(Content revision data)
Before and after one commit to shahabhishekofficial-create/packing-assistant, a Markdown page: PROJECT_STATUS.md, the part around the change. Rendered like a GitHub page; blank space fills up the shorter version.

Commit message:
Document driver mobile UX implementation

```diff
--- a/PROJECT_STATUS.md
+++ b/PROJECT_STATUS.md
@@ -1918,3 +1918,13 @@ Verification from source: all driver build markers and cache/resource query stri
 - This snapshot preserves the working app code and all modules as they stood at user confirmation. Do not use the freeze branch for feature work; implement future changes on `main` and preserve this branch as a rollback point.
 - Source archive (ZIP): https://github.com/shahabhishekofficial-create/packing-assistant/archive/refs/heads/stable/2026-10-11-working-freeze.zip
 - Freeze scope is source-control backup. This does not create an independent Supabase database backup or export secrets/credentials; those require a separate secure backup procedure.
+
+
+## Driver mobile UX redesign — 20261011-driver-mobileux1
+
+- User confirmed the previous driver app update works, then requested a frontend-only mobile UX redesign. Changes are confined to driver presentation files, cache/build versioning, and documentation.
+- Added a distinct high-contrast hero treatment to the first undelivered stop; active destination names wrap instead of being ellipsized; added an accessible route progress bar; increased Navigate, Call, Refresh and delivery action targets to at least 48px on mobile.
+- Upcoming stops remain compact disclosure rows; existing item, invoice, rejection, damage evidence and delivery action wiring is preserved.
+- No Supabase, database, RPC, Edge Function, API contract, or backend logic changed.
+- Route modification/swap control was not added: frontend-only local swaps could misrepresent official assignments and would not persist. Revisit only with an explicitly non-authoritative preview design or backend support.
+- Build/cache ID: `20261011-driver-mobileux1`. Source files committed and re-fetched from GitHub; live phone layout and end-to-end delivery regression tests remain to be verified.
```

...

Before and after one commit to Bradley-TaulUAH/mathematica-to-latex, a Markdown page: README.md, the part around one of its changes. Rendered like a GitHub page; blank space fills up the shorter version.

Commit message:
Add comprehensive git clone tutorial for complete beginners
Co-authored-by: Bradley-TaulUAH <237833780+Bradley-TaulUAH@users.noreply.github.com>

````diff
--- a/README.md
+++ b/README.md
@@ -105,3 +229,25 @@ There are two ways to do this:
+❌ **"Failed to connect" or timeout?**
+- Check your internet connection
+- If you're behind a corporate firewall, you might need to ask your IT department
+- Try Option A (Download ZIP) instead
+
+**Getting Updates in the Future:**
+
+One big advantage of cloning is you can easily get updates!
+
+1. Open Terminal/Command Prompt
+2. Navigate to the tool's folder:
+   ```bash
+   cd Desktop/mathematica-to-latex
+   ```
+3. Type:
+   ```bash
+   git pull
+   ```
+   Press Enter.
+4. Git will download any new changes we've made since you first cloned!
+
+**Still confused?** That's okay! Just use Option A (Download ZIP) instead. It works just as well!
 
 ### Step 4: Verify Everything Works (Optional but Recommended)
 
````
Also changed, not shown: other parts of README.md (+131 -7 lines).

§ INSTRUCTIONS TO FOLLOW
Pull out all lines containing the word "README" from the entries above.

§ SOLUTION FOR THIS PROBLEM
Before and after one commit to Bradley-TaulUAH/mathematica-to-latex, a Markdown page: README.md, the part around one of its changes. Rendered like a GitHub page; blank space fills up the shorter version.
--- a/README.md
+++ b/README.md
Also changed, not shown: other parts of README.md (+131 -7 lines).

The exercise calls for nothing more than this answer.